On the same night as Serena's match, I got to see Padres' first baseman Josh Bell against my Giants at Oracle Park. I have followed the career or the 6'4" power hitter as both a Pittsburgh Pirate and in his tenure the Washington Nationals. I became a fan because of his size, power, unusual hitting style / stance and the simple fact that he attended Dallas Jesuit. Bell has not played for the Giants, he doesn't live in the Bay Area. BUT, as a teacher in a Jesuit high school, the connection for me is clear.And that connection extends beyond sports to the course I am teaching this fall: Christology (the study of Christ). This is the hallmark of a Jesuit education. Here's how...
My students, all sophomores, were surprised by the fact that Jesus' disciples were probably in their late teens. They wondered "Why would someone so young follow Jesus?" To me, this question was an invitation to step back and think deeply. What is it about Jesus that people were attracted to? What did the disciples see in Jesus that sparked much more than interest in who He was, is and will always be? I realized the questions I was asking are exactly the questions I ask of Bill Clinton about Serena Williams or George W. Bush about Willie Mays. In this way, starting with my love and understanding of sports has helped me understand spirituality.
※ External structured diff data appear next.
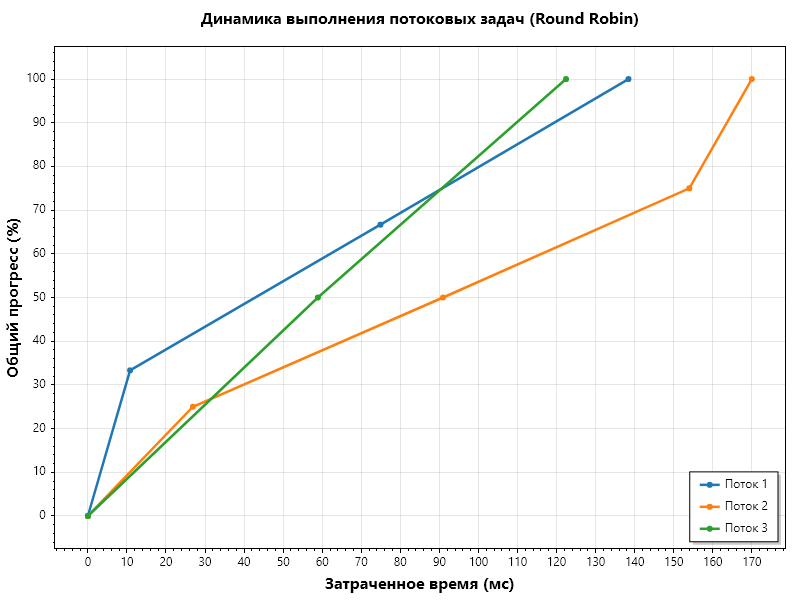
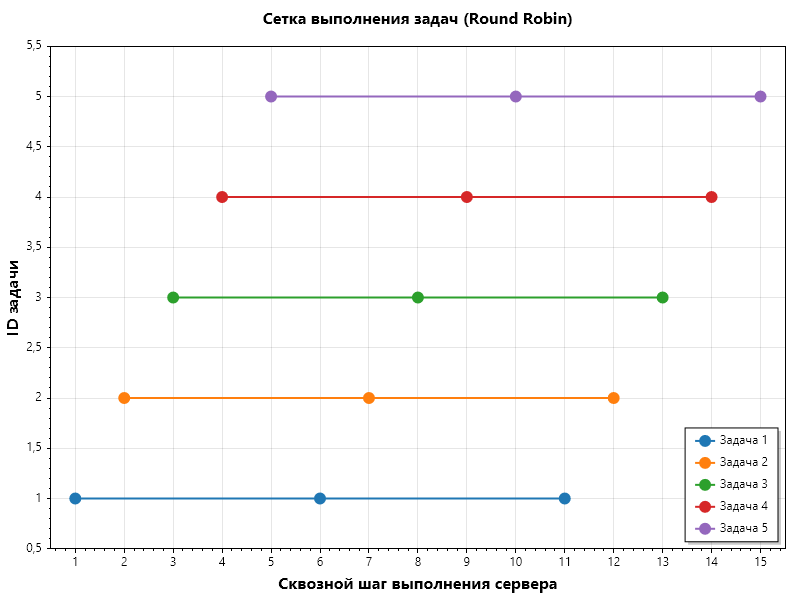
Add task19 solution, long operations handling, execution metrics and xunit tests

diff --git a/practice2026/task19tests/LongOperationsTests.cs b/practice2026/task19tests/LongOperationsTests.cs
@@ -1,0 +1,101 @@
+using System;
+using System.Collections.Generic;
+using System.Diagnostics;
+using System.IO;
+using System.Linq;
+using System.Threading;
+using Xunit;
+using ScottPlot;
+using task17;
+
+namespace task19tests;
+
+public class LongOperationsTests
+{
+    private const int ThreadJoinTimeoutMs = 3000;
+    private const int ImageWidth = 800;
+    private const int ImageHeight = 600;
+
+    [Fact]
+    public void IllustrateFiveTestCommands()
+    {
+        var scheduler = new RoundRobinScheduler();
+        var server = new ServerThread(scheduler);
+        var log = new List<int>();
+
+        var cmd1 = new TestCommand(1, log);
+        var cmd2 = new TestCommand(2, log);
+        var cmd3 = new TestCommand(3, log);
+        var cmd4 = new TestCommand(4, log);
+        var cmd5 = new TestCommand(5, log);
+
+        server.EnqueueCommand(cmd1);
+        server.EnqueueCommand(cmd2);
+        server.EnqueueCommand(cmd3);
+        server.EnqueueCommand(cmd4);
+        server.EnqueueCommand(cmd5);
+
+        server.Start();
+
+        Thread.Sleep(300);
+
+        var hardStop = new HardStopCommand(server);
+        server.EnqueueCommand(hardStop);
+
+        server.WaitUntilFinished(ThreadJoinTimeoutMs);
+        Assert.False(server.IsAlive);
+
+        Assert.Equal(15, log.Count);
+        for (int id = 1; id <= 5; id++)
+        {
+            int count = log.Count(x => x == id);
+            Assert.Equal(3, count);
+        }
+
+        var plot = new Plot();
+        plot.Title("Сетка выполнения задач (Round Robin)");
+        plot.XLabel("Сквозной шаг выполнения сервера");
+        plot.YLabel("ID задачи");
+
+        for (int id = 1; id <= 5; id++)
+        {
+            var taskSteps = new List<double>();
+            for (int i = 0; i < log.Count; i++)
+            {
+                if (log[i] == id)
+                {
+                    taskSteps.Add(i + 1);
+                }
+            }
+
+            double[] xs = taskSteps.ToArray();
+            double[] ys = Enumerable.Repeat((double)id, xs.Length).ToArray();
+
+            var scatter = plot.Add.Scatter(xs, ys);
+            scatter.LineWidth = 2;
+            scatter.MarkerSize = 12;
+            scatter.LegendText = $"Задача {id}";
+        }
+
+        plot.ShowLegend();
+        plot.Axes.SetLimits(0.5, 15.5, 0.5, 5.5);
+
+        string rootDirectory = Path.GetFullPath(Path.Combine(AppContext.BaseDirectory, "..", "..", "..", ".."));
+        string filePathPNG = Path.Combine(rootDirectory, "progress_chart.png");
+        string filePathTXT = Path.Combine(rootDirectory, "report.txt");
+
+        plot.SavePng(filePathPNG, ImageWidth, ImageHeight);
+
+        using (var writer = new StreamWriter(filePathTXT))
+        {
+            writer.WriteLine("Отчет по выполнению длительных операций (Задание 19):");
+            writer.WriteLine("Шулепко Никита Александрович");
+            writer.WriteLine();
+            writer.WriteLine("Порядок выполнения шагов:");
+            for (int i = 0; i < log.Count; i++)
+            {
+                writer.WriteLine($"Шаг {i + 1}: Выполнена задача {log[i]}");
+            }
+        }
+    }
+}

diff --git a/practice2026/task17/TestCommand.cs b/practice2026/task17/TestCommand.cs
@@ -1,0 +1,32 @@
+using System;
+using System.Collections.Generic;
+
+namespace task17;
+
+public class TestCommand : ILongCommand
+{
+    private readonly int _id;
+    private int _counter = 0;
+    private readonly List<int> _executionOrder;
+
+    public TestCommand(int id, List<int> executionOrder)
+    {
+        _id = id;
+        _executionOrder = executionOrder;
+    }
+
+    public bool IsCompleted => _counter >= 3;
+
+    public void Execute()
+    {
+        if (IsCompleted) return;
+
+        _counter++;
+        Console.WriteLine($"Поток {_id} вызов {_counter}");
+
+        lock (_executionOrder)
+        {
+            _executionOrder.Add(_id);
+        }
+    }
+}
As a fellow sports fan, what I find interesting isn't just who a fellow sports fan, athlete, coach, rock star or world leader follows but why. Why do we certain athletes over others? What draws us to follow a team that might not represent our school or community? And at what point does that allegiance "stick" or become connected to a person's identity?Questions such as these are an invitational and welcome way for me to think about Jesus—the historical being and more.What draws me to Him? Would I have followed him? Do others know me as a fan and a follower of His message? His Word? His Way? How do I speak about him to others? And how do I show Him my support?
Thank you, Serena for a career that has given me more to discuss, debate, reveal and understand more than you would ever know....